Your objective:
Repeat the data exactly, please; no pictures belong in the copy.

====================

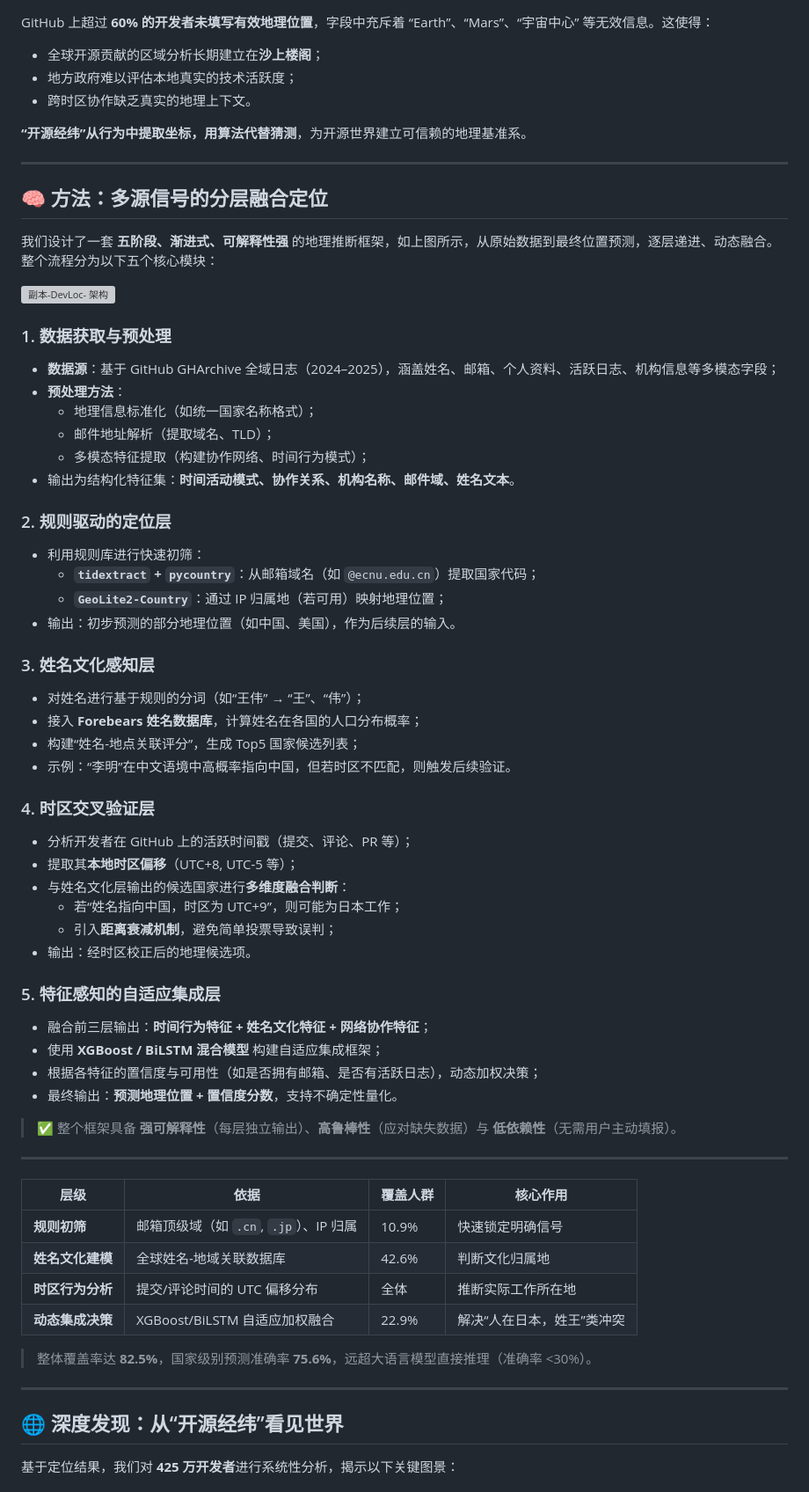
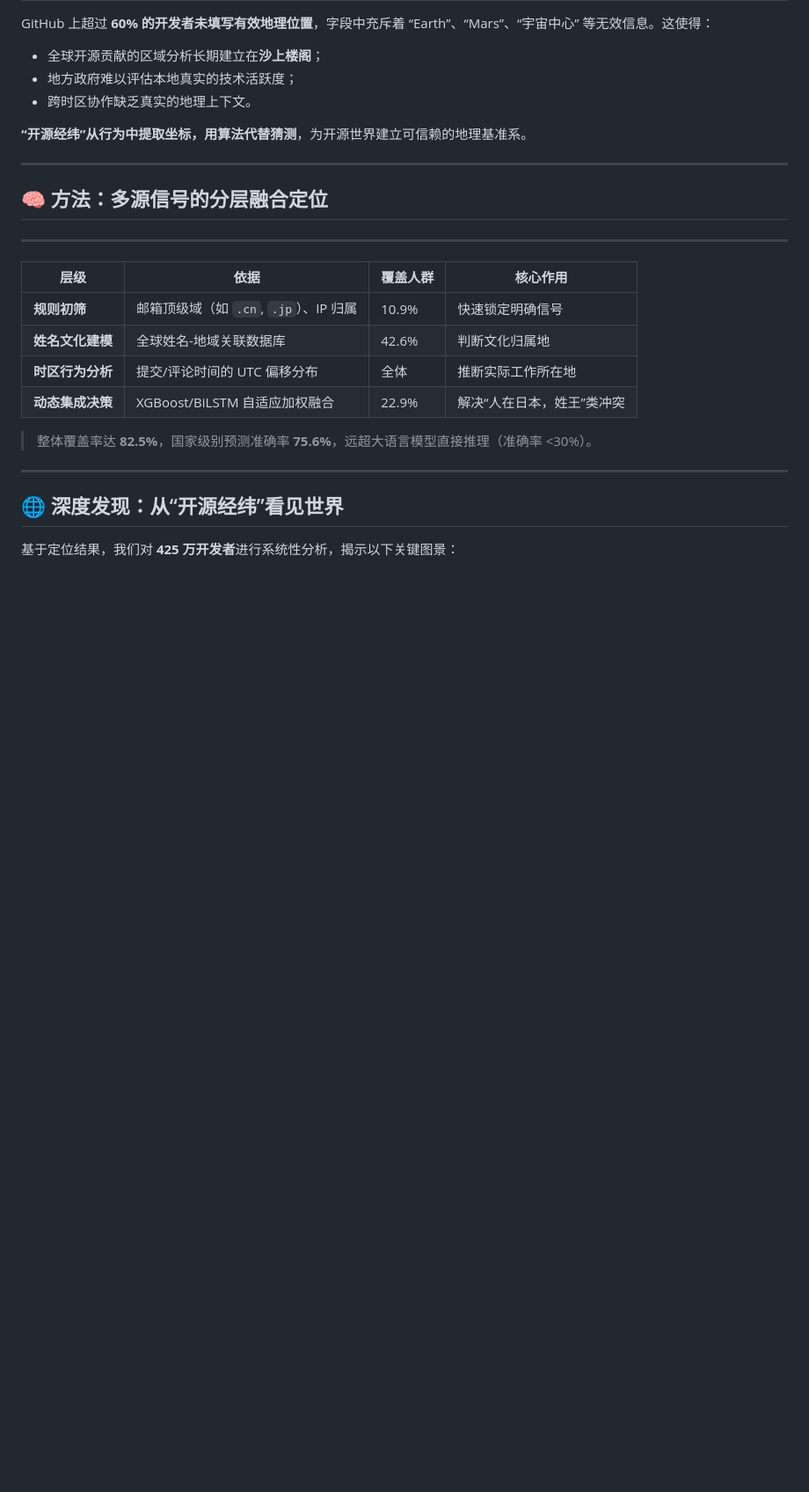
Before and after one commit to TIAI-ThisisAI/OpenRank2025, a Markdown page: README.md, the part around the change. Shown at 88% size. Drawn GitHub-style; blank space fills up the shorter version; grey boxes are pictures that could not be loaded.

```diff
--- a/README.md
+++ b/README.md
@@ -23,45 +23,7 @@ GitHub 上超过 **60% 的开发者未填写有效地理位置**，字段中充
 
 ## 🧠 方法：多源信号的分层融合定位
 
-我们设计了一套 **五阶段、渐进式、可解释性强** 的地理推断框架，如上图所示，从原始数据到最终位置预测，逐层递进、动态融合。整个流程分为以下五个核心模块：
 
-<img width="5972" height="2132" alt="副本-DevLoc- 架构" src="https://github.com/user-attachments/assets/7baf1934-b611-46f7-957b-ce410f35ce5b" />
-
-### 1. 数据获取与预处理
-- **数据源**：基于 GitHub GHArchive 全域日志（2024–2025），涵盖姓名、邮箱、个人资料、活跃日志、机构信息等多模态字段；
-- **预处理方法**：
-  - 地理信息标准化（如统一国家名称格式）；
-  - 邮件地址解析（提取域名、TLD）；
-  - 多模态特征提取（构建协作网络、时间行为模式）；
-- 输出为结构化特征集：**时间活动模式、协作关系、机构名称、邮件域、姓名文本**。
-
-### 2. 规则驱动的定位层
-- 利用规则库进行快速初筛：
-  - **`tidextract` + `pycountry`**：从邮箱域名（如 `@ecnu.edu.cn`）提取国家代码；
-  - **`GeoLite2-Country`**：通过 IP 归属地（若可用）映射地理位置；
-- 输出：初步预测的部分地理位置（如中国、美国），作为后续层的输入。
-
-### 3. 姓名文化感知层
-- 对姓名进行基于规则的分词（如“王伟” → “王”、“伟”）；
-- 接入 **Forebears 姓名数据库**，计算姓名在各国的人口分布概率；
-- 构建“姓名-地点关联评分”，生成 Top5 国家候选列表；
-- 示例：“李明”在中文语境中高概率指向中国，但若时区不匹配，则触发后续验证。
-
-### 4. 时区交叉验证层
-- 分析开发者在 GitHub 上的活跃时间戳（提交、评论、PR 等）；
-- 提取其**本地时区偏移**（UTC+8, UTC-5 等）；
-- 与姓名文化层输出的候选国家进行**多维度融合判断**：
-  - 若“姓名指向中国，时区为 UTC+9”，则可能为日本工作；
-  - 引入**距离衰减机制**，避免简单投票导致误判；
-- 输出：经时区校正后的地理候选项。
-
-### 5. 特征感知的自适应集成层
-- 融合前三层输出：**时间行为特征 + 姓名文化特征 + 网络协作特征**；
-- 使用 **XGBoost / BiLSTM 混合模型** 构建自适应集成框架；
-- 根据各特征的置信度与可用性（如是否拥有邮箱、是否有活跃日志），动态加权决策；
-- 最终输出：**预测地理位置 + 置信度分数**，支持不确定性量化。
-
-> ✅ 整个框架具备 **强可解释性**（每层独立输出）、**高鲁棒性**（应对缺失数据）与 **低依赖性**（无需用户主动填报）。
 
 ---
 
```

====================

Solution to this exercise:
Before and after one commit to TIAI-ThisisAI/OpenRank2025, a Markdown page: README.md, the part around the change. Shown at 88% size. Drawn GitHub-style; blank space fills up the shorter version; grey boxes are pictures that could not be loaded.

```diff
--- a/README.md
+++ b/README.md
@@ -23,45 +23,7 @@ GitHub 上超过 **60% 的开发者未填写有效地理位置**，字段中充
 
 ## 🧠 方法：多源信号的分层融合定位
 
-我们设计了一套 **五阶段、渐进式、可解释性强** 的地理推断框架，如上图所示，从原始数据到最终位置预测，逐层递进、动态融合。整个流程分为以下五个核心模块：
 
-<img width="5972" height="2132" alt="副本-DevLoc- 架构" src="https://github.com/user-attachments/assets/7baf1934-b611-46f7-957b-ce410f35ce5b" />
-
-### 1. 数据获取与预处理
-- **数据源**：基于 GitHub GHArchive 全域日志（2024–2025），涵盖姓名、邮箱、个人资料、活跃日志、机构信息等多模态字段；
-- **预处理方法**：
-  - 地理信息标准化（如统一国家名称格式）；
-  - 邮件地址解析（提取域名、TLD）；
-  - 多模态特征提取（构建协作网络、时间行为模式）；
-- 输出为结构化特征集：**时间活动模式、协作关系、机构名称、邮件域、姓名文本**。
-
-### 2. 规则驱动的定位层
-- 利用规则库进行快速初筛：
-  - **`tidextract` + `pycountry`**：从邮箱域名（如 `@ecnu.edu.cn`）提取国家代码；
-  - **`GeoLite2-Country`**：通过 IP 归属地（若可用）映射地理位置；
-- 输出：初步预测的部分地理位置（如中国、美国），作为后续层的输入。
-
-### 3. 姓名文化感知层
-- 对姓名进行基于规则的分词（如“王伟” → “王”、“伟”）；
-- 接入 **Forebears 姓名数据库**，计算姓名在各国的人口分布概率；
-- 构建“姓名-地点关联评分”，生成 Top5 国家候选列表；
-- 示例：“李明”在中文语境中高概率指向中国，但若时区不匹配，则触发后续验证。
-
-### 4. 时区交叉验证层
-- 分析开发者在 GitHub 上的活跃时间戳（提交、评论、PR 等）；
-- 提取其**本地时区偏移**（UTC+8, UTC-5 等）；
-- 与姓名文化层输出的候选国家进行**多维度融合判断**：
-  - 若“姓名指向中国，时区为 UTC+9”，则可能为日本工作；
-  - 引入**距离衰减机制**，避免简单投票导致误判；
-- 输出：经时区校正后的地理候选项。
-
-### 5. 特征感知的自适应集成层
-- 融合前三层输出：**时间行为特征 + 姓名文化特征 + 网络协作特征**；
-- 使用 **XGBoost / BiLSTM 混合模型** 构建自适应集成框架；
-- 根据各特征的置信度与可用性（如是否拥有邮箱、是否有活跃日志），动态加权决策；
-- 最终输出：**预测地理位置 + 置信度分数**，支持不确定性量化。
-
-> ✅ 整个框架具备 **强可解释性**（每层独立输出）、**高鲁棒性**（应对缺失数据）与 **低依赖性**（无需用户主动填报）。
 
 ---
 
```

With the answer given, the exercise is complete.